Other than a couple of old clear cuts that have transformed into meadows, with wild grasses and flowers growing across their expanse. The trail runs though forest for almost its entire length, large timber with a well developed understory.
At the top of the climb, the trail runs along the edge of a meadow and starts a fast descent that is interrupted by a short side trip to Perry Point.
The Perry Point trail is a walking departure that is well worth the few minutes it takes. A trip out to a rock outcropping that has an expansive view to the east, Wasco County.
The sound of disk brakes could be heard far below us as we sat on the rocks looking over the view towards Dufur Oregon.
Back on the trail, it is just a few hundred feet down to the junction with Eight Mile Loop trail.
We turned onto the track and started off at a gentle pace, each of us just a few feet apart for about the first sixty seconds. The trail slopes downward and the pace quickens as the distance between us expands, then just as quickly the distance compresses as we start a short climb, to finally break around to the front of the ridge line where we bust into a full on descent.
We ripped down the trail, hitting small root drops with a light touch on the breaks coming into the corners looking for the best line around the chattering track which is made up of the lumps and bumps created by out of control breaking.
The trail leveling off just a little as it passes by some log rides. Three logs all linked together in such a fashion as to let you ride on one end and move from one to the next, then off the end and back onto the trail.
Hammering on down the line through the woods until it drops across a gravel road.
The trail crosses an alpine meadow like area. Studded here and there with rocks as yet another ascent starts.
The climb returns to the trees, an easy three percent grade has us back into the line and pacing the lead rider.
The steepness of the side hill exposed as we leave the confines of the timbered hill side and cross an open face to negotiate some small rock gardens of sharp angular lava rocks. Then pass by a rock outcropping that extends its reach across the trail to present more technical features.
The view off the exposed hillside pulling my eyes away from the line for short glimpses of the cloudy horizon that hangs over the timber covered mountains and valleys for as far as I can see.
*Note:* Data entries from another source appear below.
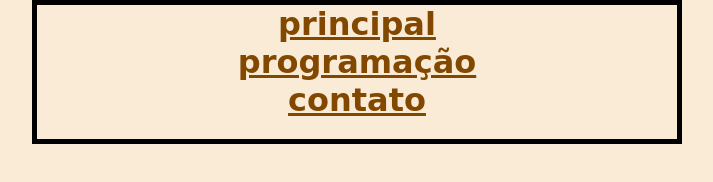
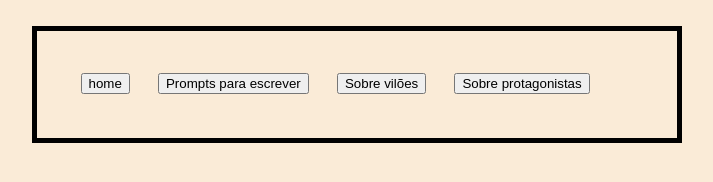
Before and after one commit to nykcris/aula, a plain HTML site: page index.html in a window 1280 px wide. Shown: the whole page, without its empty margins (283-996 px from the left). Drawn offline with Linux system fonts and the light colour scheme.

Commit message:
Add files via upload

```diff
--- a/estilo.css
+++ b/estilo.css
@@ -1,8 +1,8 @@
 *{
-    margin: 0%;
+    margin: 2%;
 }
 .card-index{
-    background: rgb(255, 142, 142);
+    background: rgb(150, 31, 31);
 }
 body {
     width: 600px;
@@ -14,7 +14,9 @@ body {
     border: 5px solid rgb(0, 0, 0);
 
   }
+.botao{
 
+}
 h1{
    text-align: center;
    text-decoration: underline;
--- a/index.html
+++ b/index.html
@@ -8,8 +8,14 @@
     <link rel="stylesheet" type="text/css" href="estilo.css" />
 </head>
 <body>
-    <h1>principal</h1>
-    <h1> programação </h1>
-    <h1>contato</h1>
+    <div class="menu-navegação">
+        <br>
+         <button class="botao" id="home" onclick="mudarsite(this)">home</button>
+        <button class="botao" id="escritas" onclick="mudarsite(this)">Prompts para escrever</button>
+        <button class="botao" id="antagonistas" onclick="mudarsite(this)">Sobre vilões</button>
+        <button class="botao" id="Protagonistas" onclick="mudarsite(this)">Sobre protagonistas</button>
+        <br>
+     </div>
+
 </body>
 </html>
```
The trail reaches the fire watch tower junction. A short side trip through the low brush and wild flowers to the fire watch, it is no longer in use but can be rented at $50.00 per night from the US Forest Service.
Just a note: The Forest Service books through a 6 month window and the place is booked up for the full 6 months except for a few week days in late November and December.
Once around the fire watch, which has someone staying in it, then we blast back down the trail to hit the main line. My riding companions rocketing down the track in anticipation of the extended downhill run back to the trail head, like a couple of mules within sight of the barn. The track will descend 730 feet over the next 1.5 miles.
The trail continues across the top of the rocky ridge, complimented with numerous small rock gardens passing over a sharp and narrow ridge line of rock then crossing a wide meadow filled with tall grass and blooming flowers.
A tall timber stand rises from the hillside straight ahead. The line breaks over the edge and turns into the timber and starts to descend.
It is a fast paced descent across a steep hillside, hitting banked corners that have good approach and exit with a minimal dampening effect on the speed of the descent. The track today is exceptional because of the wet weather we had earlier. The corners hold up well and there is no wash out.
Winding down the hill as the switchbacks get closer and closer together until the trail turns into a weaving track that ends on a small rock garden, turning to run a few feet and end where we started. Approximately 17 miles and 3000 feet of climbing.